There are many sizes available and most woodworking shops will customize a size for you without any additional costs.
If your still unsure because this is a gift for someone, you are the best friend in the world! I would recommend to stay with a smaller wood cutting board than a larger cutting board. A 12” width by 16” length is a win for nearly 90% of the kitchens out there.
Features to Consider For Your Wood Cutting Board
There are many features available. Some are practical and will help your wood cutting board to last longer, while other features or more aesthetic. Either way, some consideration will go a long ways to getting a board you are happy with.
The first and most popular feature are rubber feet.
Rubber feet are a practical option because they will allow air circulation underneath the cutting board while it sits on the counter.
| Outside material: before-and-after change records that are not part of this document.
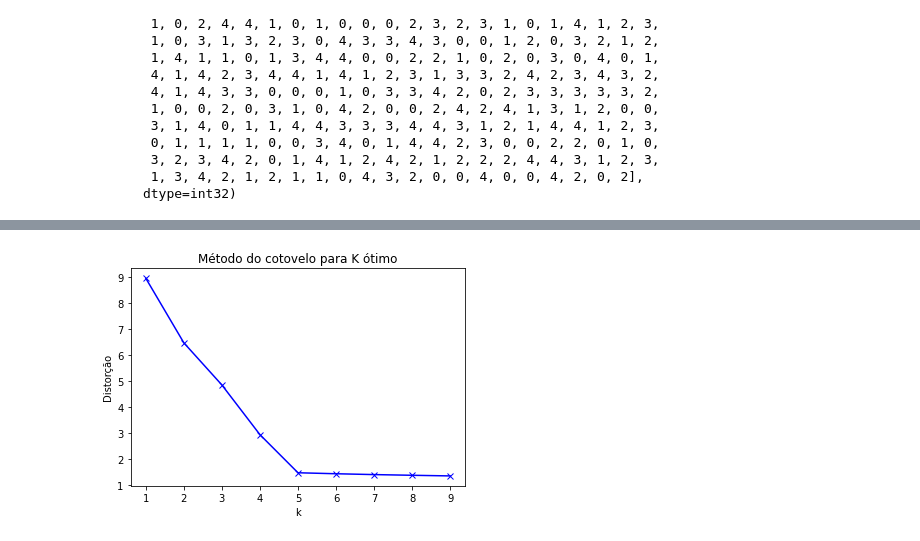
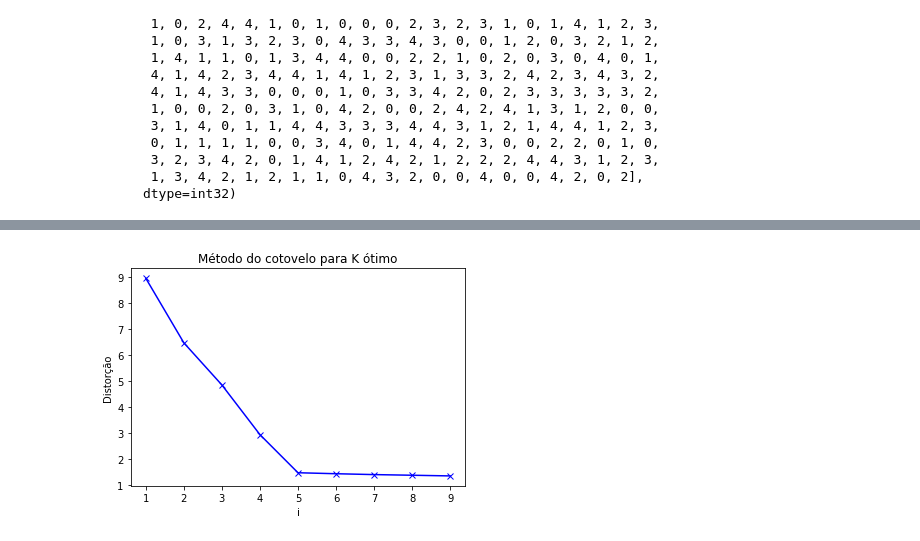
Before and after one commit to JCLSoftware/edudm, a Jupyter notebook: models/clustering/kmeans.ipynb, the cells around one changed output, grey strips where cells are left out. Cells and saved outputs as stored; diff of their text form; code cells hidden in the pictures.

Commit message:
Update kmeans

```diff
--- a/models/clustering/kmeans.ipynb
+++ b/models/clustering/kmeans.ipynb
@@ -75,15 +104,15 @@ from scipy.spatial.distance import cdist
 # %%
 K = range(1,10)
 distortions = []
 
-for k in K:
-    kmeanModel = KMeans(n_clusters=k).fit(X)
+for i in K:
+    kmeanModel = KMeans(n_clusters=i).fit(X)
     kmeanModel.fit(X)
     distortions.append(sum(np.min(cdist(X, kmeanModel.cluster_centers_, 'euclidean'), axis=1)) / X.shape[0])
 pl.plot(K, distortions, 'bx-')
-pl.xlabel('k')
+pl.xlabel('i')
 pl.ylabel('Distorção')
 pl.title('Método do cotovelo para K ótimo')
 pl.show()
 # %% [output]
-[figure, old version]
+[figure, new version]
```
Also changed, not shown: parts of 5 cells of this notebook.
The one drawback to this is that you are limited to ony using one side of the wood cutting board!
Rubber feet are also useful to preventing the wood cutting board from slipping around your counter while cutting and chopping on it.
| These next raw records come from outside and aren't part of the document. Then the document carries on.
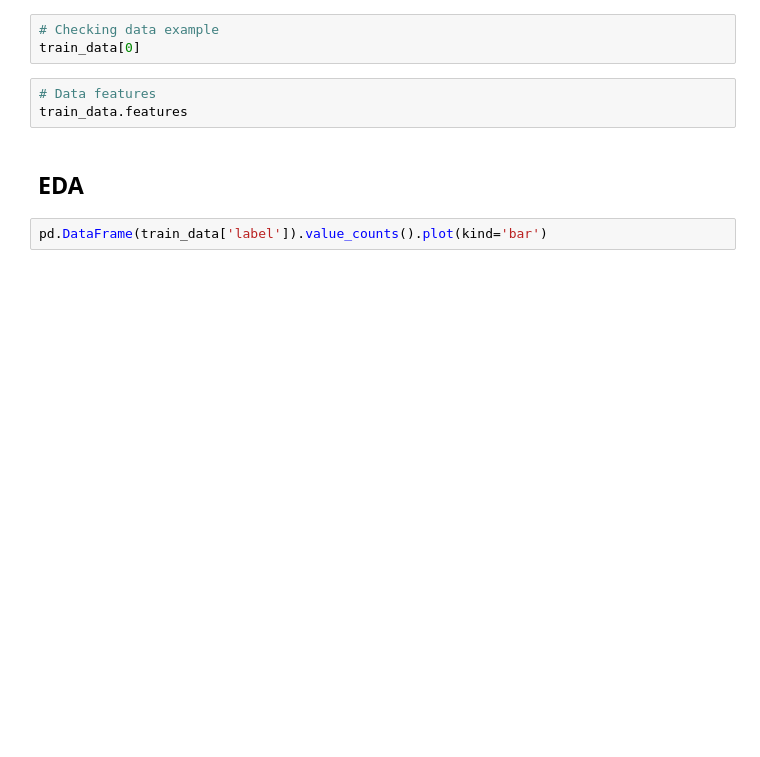
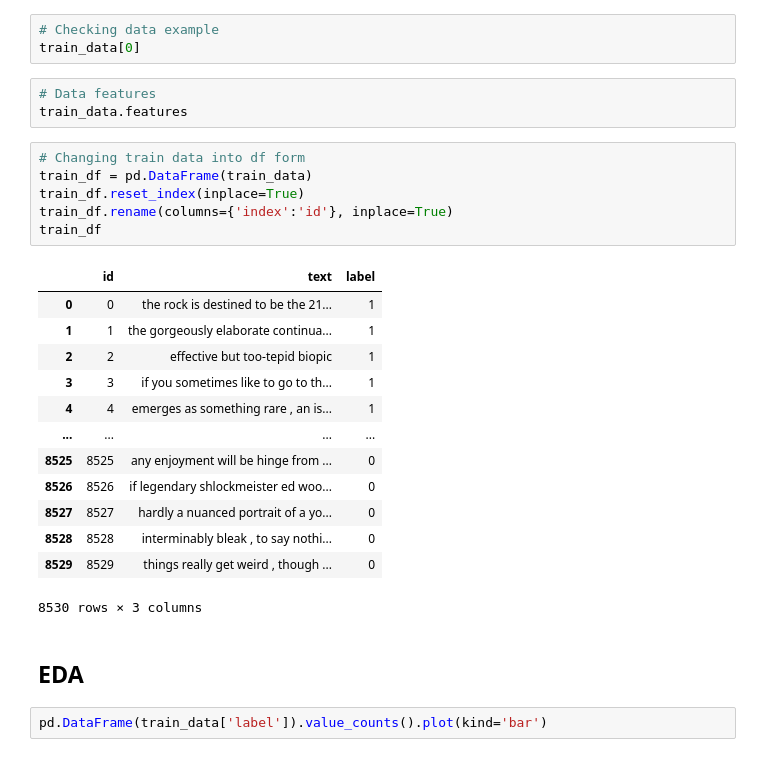
Before and after one commit to AnaqiAmir/Rotten-Tomatoes-Sentiment-Analyst, a Jupyter notebook: analysis.ipynb, the cells around one changed output. Saved outputs shown, nothing was run; the diff lists cells and outputs as text; blank space fills up the shorter version.

```diff
--- a/analysis.ipynb
+++ b/analysis.ipynb
@@ -61,6 +61,26 @@ train_data[0]
 # %%
 # Data features
 train_data.features
+# %%
+# Changing train data into df form
+train_df = pd.DataFrame(train_data)
+train_df.reset_index(inplace=True)
+train_df.rename(columns={'index':'id'}, inplace=True)
+train_df
+# %% [output]
+|  | id | text | label |
+| 0 | 0 | the rock is destined to be the 21... | 1 |
+| 1 | 1 | the gorgeously elaborate continua... | 1 |
+| 2 | 2 | effective but too-tepid biopic | 1 |
+| 3 | 3 | if you sometimes like to go to th... | 1 |
+| 4 | 4 | emerges as something rare , an is... | 1 |
+| ... | ... | ... | ... |
+| 8525 | 8525 | any enjoyment will be hinge from ... | 0 |
+| 8526 | 8526 | if legendary shlockmeister ed woo... | 0 |
+| 8527 | 8527 | hardly a nuanced portrait of a yo... | 0 |
+| 8528 | 8528 | interminably bleak , to say nothi... | 0 |
+| 8529 | 8529 | things really get weird , though ... | 0 |
+8530 rows × 3 columns
 # %% [markdown]
 ## EDA
 # %%
```
Also changed, not shown: parts of 6 cells of this notebook.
Make sure the fasteners used are made from stainless steel. MANY manufactures cut this corner save a few pennies but anything less than stainless steel will rust and stain your wood cutting board. Stainless steel fasteners do not rust and will not stain. They are also food safe. So double whammy! When in doubt, ask for stainless steel fasteners!
Handles or holes
Handles in your cutting board provide a great aesthetic for your kitchen utensil. These are popular in the design if you plan on keeping your cutting board out on display.
Handles can also help with movement around the kitchen. Handles and holes are a really fun part of the wood cutting board design. A 2” hole is the best, in my expertise.
A popular trend in the last several years has been the introduction of handles built into the board itself. Routed handles are an excellent improvement in the build and design of wood cutting boards.
Some handles are built by routing a slot along one face of the cutting board in order to slip your fingers underneath and lift the wood cutting board. Some handles are built by routing a groove into the side of the board along the length.
As seen in this classic example of routed handles, the handles run the full length and width of the wood cutting board. There are no fasteners or special things to come loose with a feature this well thought out.
And the final and most often overlooked feature is the juice groove!
Juice grooves are routed into the outside edge of the cutting board to catch the liquids from chopping. They can be really helpful for containing a mess and keeping things in order while you chop!
And the final design feature is MONOGRAMMING!
If you are giving your cutting board as a gift, making the board unique and totally custom has to come with this design! There are many options available with fonts. And you can even monogram a company logo for corporate gifts! The possibilities are endless with monogramming.
Monogrammed wood cutting boards are special as wedding gifts and anniversary presents. Consider adding that special date along with the initials to really stand out and have the best gift in the crowd!